(User interface change data)
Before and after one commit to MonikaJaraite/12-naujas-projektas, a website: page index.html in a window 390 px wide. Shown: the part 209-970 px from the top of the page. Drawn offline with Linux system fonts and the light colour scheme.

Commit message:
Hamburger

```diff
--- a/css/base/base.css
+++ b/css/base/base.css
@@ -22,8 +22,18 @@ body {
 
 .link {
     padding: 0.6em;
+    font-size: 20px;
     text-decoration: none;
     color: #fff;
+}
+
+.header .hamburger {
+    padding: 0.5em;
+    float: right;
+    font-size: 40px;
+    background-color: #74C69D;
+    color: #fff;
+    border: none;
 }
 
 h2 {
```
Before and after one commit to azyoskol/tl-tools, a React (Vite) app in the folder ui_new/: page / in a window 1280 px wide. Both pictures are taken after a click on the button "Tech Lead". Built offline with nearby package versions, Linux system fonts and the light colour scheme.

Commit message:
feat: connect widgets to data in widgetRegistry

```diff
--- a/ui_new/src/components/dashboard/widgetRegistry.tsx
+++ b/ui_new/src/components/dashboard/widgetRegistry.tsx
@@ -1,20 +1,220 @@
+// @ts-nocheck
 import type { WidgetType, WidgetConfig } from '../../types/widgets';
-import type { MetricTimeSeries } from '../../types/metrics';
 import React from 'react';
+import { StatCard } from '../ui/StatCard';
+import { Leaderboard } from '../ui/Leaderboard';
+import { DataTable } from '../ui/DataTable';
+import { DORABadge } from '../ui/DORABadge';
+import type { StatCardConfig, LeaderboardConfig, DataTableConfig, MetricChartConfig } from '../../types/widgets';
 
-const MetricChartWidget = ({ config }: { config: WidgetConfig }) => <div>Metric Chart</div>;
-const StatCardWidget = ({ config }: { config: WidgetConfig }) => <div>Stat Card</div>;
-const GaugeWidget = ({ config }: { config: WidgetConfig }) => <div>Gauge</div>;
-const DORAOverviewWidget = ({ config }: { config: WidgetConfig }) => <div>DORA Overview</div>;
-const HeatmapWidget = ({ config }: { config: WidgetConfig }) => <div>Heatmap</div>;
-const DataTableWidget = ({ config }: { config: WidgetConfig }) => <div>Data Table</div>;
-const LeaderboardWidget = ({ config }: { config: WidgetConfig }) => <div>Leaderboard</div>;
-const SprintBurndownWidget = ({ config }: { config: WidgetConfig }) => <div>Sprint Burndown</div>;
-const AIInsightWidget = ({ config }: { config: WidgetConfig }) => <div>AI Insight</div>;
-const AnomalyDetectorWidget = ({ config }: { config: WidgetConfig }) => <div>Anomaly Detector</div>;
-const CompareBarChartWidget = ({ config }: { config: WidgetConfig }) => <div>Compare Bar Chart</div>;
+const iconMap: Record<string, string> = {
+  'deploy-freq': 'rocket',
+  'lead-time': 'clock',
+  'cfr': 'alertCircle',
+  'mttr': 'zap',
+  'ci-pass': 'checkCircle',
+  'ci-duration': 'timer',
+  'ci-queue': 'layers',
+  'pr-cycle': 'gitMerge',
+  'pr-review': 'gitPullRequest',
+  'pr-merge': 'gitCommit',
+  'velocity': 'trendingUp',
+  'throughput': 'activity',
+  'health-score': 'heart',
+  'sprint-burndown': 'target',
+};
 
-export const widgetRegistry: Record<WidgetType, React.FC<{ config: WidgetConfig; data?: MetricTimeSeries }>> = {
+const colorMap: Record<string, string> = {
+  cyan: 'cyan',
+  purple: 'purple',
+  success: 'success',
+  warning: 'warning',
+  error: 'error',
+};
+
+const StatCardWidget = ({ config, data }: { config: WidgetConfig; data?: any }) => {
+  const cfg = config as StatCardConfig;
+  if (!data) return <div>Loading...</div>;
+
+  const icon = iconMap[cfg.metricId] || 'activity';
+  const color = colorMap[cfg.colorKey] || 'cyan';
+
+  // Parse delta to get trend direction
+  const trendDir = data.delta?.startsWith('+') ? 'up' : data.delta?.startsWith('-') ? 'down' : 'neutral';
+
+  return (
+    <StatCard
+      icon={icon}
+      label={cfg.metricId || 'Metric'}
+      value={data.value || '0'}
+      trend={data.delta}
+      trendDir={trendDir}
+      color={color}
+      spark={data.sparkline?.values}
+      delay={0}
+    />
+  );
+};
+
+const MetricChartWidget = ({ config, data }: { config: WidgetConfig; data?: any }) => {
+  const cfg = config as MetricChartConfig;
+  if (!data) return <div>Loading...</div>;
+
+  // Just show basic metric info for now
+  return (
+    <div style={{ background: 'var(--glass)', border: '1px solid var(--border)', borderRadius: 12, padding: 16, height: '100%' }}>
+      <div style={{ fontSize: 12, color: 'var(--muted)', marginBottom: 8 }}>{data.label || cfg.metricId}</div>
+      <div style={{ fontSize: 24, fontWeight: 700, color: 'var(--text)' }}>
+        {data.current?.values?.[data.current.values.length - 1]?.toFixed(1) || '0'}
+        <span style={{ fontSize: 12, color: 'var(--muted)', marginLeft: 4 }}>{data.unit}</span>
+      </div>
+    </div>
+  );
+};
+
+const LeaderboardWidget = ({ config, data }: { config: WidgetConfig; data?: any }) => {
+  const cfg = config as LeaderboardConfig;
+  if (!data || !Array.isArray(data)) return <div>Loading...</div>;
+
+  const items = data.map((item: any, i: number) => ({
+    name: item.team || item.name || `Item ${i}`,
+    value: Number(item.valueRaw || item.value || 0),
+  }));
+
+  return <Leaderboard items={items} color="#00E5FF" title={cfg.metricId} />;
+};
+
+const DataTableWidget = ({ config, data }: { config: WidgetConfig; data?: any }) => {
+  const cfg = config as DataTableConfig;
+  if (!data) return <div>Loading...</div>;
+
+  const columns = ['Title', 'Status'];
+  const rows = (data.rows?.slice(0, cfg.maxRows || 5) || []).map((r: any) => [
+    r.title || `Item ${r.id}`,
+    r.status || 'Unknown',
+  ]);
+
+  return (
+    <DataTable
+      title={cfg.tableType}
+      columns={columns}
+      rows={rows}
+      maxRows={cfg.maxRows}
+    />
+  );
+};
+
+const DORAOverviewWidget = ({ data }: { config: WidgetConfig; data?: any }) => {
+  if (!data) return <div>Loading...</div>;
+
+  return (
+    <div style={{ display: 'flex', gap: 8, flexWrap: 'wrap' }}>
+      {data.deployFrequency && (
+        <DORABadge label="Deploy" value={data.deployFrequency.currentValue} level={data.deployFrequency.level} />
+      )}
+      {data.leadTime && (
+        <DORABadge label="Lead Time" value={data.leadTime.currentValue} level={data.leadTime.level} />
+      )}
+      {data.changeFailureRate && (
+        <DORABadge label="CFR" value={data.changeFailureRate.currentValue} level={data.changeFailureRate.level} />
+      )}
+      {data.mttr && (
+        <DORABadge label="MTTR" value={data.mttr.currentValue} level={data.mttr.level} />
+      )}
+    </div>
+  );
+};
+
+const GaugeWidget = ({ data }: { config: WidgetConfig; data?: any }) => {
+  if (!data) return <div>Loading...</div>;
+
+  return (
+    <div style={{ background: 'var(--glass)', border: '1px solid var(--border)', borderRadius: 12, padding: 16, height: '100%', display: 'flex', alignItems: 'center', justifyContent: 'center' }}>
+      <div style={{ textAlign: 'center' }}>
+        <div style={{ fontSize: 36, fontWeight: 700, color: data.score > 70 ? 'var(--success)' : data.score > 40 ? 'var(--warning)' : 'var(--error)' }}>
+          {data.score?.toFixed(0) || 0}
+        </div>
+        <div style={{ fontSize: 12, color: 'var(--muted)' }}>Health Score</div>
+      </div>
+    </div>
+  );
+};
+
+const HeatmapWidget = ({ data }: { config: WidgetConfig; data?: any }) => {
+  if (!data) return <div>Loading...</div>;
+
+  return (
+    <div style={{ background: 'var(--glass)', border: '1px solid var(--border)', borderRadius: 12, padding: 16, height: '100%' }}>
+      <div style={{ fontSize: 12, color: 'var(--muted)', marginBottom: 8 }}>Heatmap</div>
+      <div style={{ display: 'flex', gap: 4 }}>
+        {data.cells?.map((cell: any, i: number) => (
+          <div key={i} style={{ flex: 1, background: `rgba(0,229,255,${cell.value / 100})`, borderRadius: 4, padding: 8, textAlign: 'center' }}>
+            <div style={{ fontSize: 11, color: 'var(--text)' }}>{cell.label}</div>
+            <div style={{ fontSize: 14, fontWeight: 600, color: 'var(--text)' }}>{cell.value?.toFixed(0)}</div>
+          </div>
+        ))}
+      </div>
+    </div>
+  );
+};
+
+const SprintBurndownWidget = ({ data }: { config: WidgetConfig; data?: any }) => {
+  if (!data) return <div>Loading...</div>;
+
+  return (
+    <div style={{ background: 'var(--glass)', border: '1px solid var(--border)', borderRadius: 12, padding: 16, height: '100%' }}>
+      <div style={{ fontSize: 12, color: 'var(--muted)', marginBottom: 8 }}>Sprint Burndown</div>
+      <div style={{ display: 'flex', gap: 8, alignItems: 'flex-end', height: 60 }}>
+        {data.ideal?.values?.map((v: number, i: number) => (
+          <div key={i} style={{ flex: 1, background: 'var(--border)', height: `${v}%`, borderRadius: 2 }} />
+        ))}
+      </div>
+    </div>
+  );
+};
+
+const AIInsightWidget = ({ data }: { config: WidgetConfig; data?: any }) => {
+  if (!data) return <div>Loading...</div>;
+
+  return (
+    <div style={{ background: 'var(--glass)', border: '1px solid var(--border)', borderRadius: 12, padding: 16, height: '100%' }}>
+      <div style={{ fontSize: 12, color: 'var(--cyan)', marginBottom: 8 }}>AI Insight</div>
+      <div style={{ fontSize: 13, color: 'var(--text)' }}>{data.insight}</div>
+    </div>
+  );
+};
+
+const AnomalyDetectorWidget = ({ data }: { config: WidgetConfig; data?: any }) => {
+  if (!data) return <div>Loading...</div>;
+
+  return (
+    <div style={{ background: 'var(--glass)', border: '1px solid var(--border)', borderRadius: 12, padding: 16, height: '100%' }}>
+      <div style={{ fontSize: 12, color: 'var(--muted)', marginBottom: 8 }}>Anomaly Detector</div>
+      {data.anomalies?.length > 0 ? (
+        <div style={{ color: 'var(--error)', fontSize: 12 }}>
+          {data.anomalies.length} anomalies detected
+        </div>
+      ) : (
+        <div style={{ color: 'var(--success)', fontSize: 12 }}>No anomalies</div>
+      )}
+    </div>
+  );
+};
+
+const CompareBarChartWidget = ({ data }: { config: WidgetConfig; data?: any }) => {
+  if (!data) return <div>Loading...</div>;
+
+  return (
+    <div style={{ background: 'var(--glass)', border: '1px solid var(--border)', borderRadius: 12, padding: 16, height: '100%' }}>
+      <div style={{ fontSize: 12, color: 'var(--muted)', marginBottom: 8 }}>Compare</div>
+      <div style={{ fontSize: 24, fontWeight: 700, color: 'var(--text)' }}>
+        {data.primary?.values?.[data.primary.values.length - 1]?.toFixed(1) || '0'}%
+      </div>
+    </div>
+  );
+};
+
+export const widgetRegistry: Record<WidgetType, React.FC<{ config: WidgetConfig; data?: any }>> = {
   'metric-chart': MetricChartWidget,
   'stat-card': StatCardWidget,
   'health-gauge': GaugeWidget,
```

▸ **EXERCISE**
Which lines hold the string "import"? Copy all of them from the data above.

▸ **WRITTEN RESPONSE**
 import type { WidgetType, WidgetConfig } from '../../types/widgets';
-import type { MetricTimeSeries } from '../../types/metrics';
 import React from 'react';
+import { StatCard } from '../ui/StatCard';
+import { Leaderboard } from '../ui/Leaderboard';
+import { DataTable } from '../ui/DataTable';
+import { DORABadge } from '../ui/DORABadge';
+import type { StatCardConfig, LeaderboardConfig, DataTableConfig, MetricChartConfig } from '../../types/widgets';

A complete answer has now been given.